Stripped bonds are a special category of bond that does not pay regular interest payments. The bond is purchased at a discount to the face value (nominally $100); that face value will be paid only on maturity. The exact amount of the discount is determined mathematically. To take a simple example, at an interest rate of 5%, a bond coming due one year from now is worth only roughly $95, not $100. To use an on-line bond calculator for a stripped bond, enter a coupon rate of zero.

Because stripped bonds do not pay regular interest payments they do not have the reinvestment risk of conventional bonds. This trait may be useful for investors trying to match future cash flow obligations. Because they have no coupons and no cash flow is obtained until the strip matures, strip bonds have a duration equal to their term to maturity.

The Government of Canada, nor most other issuers in Canada, do not issue strip bonds. Strip bonds are created by investment dealers by separating a conventional bond into a) a residual bond and b) strip coupons of all future coupon payments.

Investors need to be aware that stripped bonds held in taxable accounts will be subject to tax on the imputed interest every year, even though no money is received.

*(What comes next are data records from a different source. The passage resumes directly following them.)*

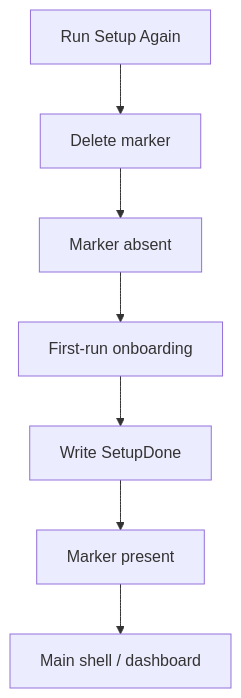
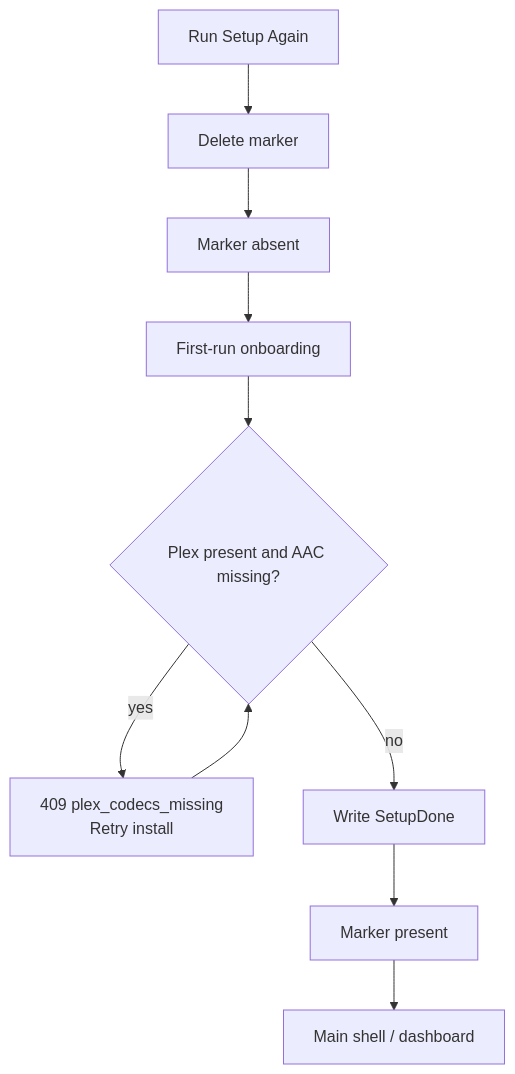
One commit to roto31/StreamTV changed the diagram in docs/guides/SETUP_DONE_AND_FACTORY_RESET.md. Above: the diagram before and after it, drawn with Mermaid. The commit also changed other lines of this file and 18 other files, not shown here.

````diff
--- a/docs/guides/SETUP_DONE_AND_FACTORY_RESET.md
+++ b/docs/guides/SETUP_DONE_AND_FACTORY_RESET.md
@@ -6,9 +6,12 @@
 ```mermaid
 flowchart TD
   Absent["Marker absent"] --> Onboard["First-run onboarding"]
-  Onboard --> Write["Write SetupDone"]
+  Onboard --> Gate{"Plex present and AAC missing?"}
+  Gate -->|yes| Block["409 plex_codecs_missing<br/>Retry install"]
+  Block --> Gate
+  Gate -->|no| Write["Write SetupDone"]
   Write --> Present["Marker present"]
   Present --> Main["Main shell / dashboard"]
   Factory["Run Setup Again"] --> Clear["Delete marker"]
   Clear --> Absent
 ```
````
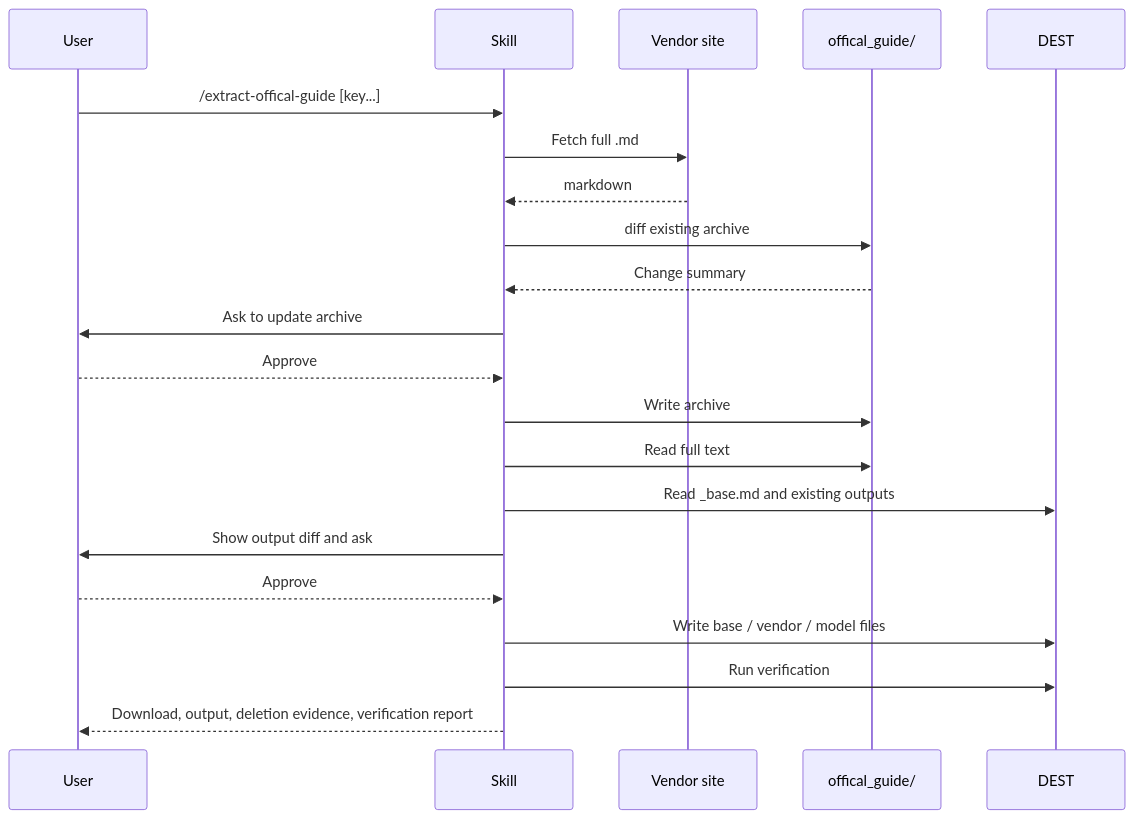
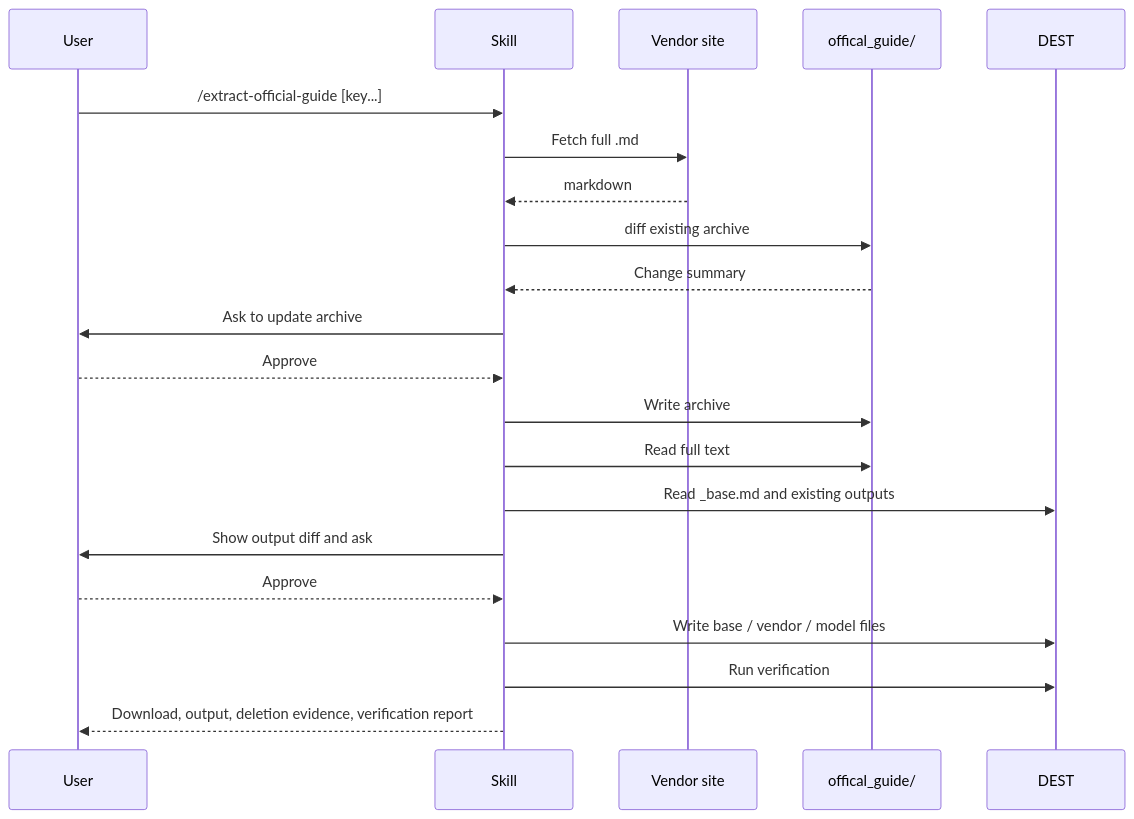
Before and after one commit to agenvoy/skill-extract-offical-guide: the seventh of 8 diagrams in doc/architecture.md, drawn with Mermaid. The commit also changed other lines of this file and 6 other files, not shown here.

Commit message:
breaking: Rename skill to extract-official-guide and move repo to agenvoy

````diff
--- a/doc/architecture.md
+++ b/doc/architecture.md
@@ -125,23 +125,23 @@
 ```mermaid
 sequenceDiagram
     participant U as User
     participant S as Skill
     participant W as Vendor site
     participant A as offical_guide/
     participant D as DEST
-    U->>S: /extract-offical-guide [key...]
+    U->>S: /extract-official-guide [key...]
     S->>W: Fetch full .md
     W-->>S: markdown
     S->>A: diff existing archive
     A-->>S: Change summary
     S->>U: Ask to update archive
     U-->>S: Approve
     S->>A: Write archive
     S->>A: Read full text
     S->>D: Read _base.md and existing outputs
     S->>U: Show output diff and ask
     U-->>S: Approve
     S->>D: Write base / vendor / model files
     S->>D: Run verification
     S-->>U: Download, output, deletion evidence, verification report
 ```
````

Unless held in a registered account, the tax treatment and record keeping requirements of strip bonds is complex.[2]

Annual taxation

The Canada Revenue Agency has indicated that purchasers of strip bonds will be treated as having purchased a “prescribed debt obligation” within the meaning of the Regulations. Accordingly, a purchaser will be required to include in income in each year a notional amount of interest, notwithstanding that no interest will be paid or received in the year.[3]

Therefore, these instruments may be more attractive to non-taxable accounts, such as self-directed Registered Retirement Savings Plans, Registered Retirement Income Funds, DPSPs, Registered Education Savings Plans, pension funds and charities, than to taxable accounts.

Bond calculator

Odlum Brown provides a very useful free Bond Calculator (Excel). When use bond calculators for strip bonds, remember to enter "0" as the value for coupon as no regular interest payments are received.

See also


  1. Strip Bonds Information Center, Strip bond definition, viewed June 18, 2012[dead link]
  2. Taxation of strip bonds and strip bond packages, viewed January 27, 2014.[dead link]
  3. Investment Industry Regulatory Organization of Canada (IIROC), Strip Bonds and Strip Bond Packages Information Statement, viewed December 18, 2013.

External links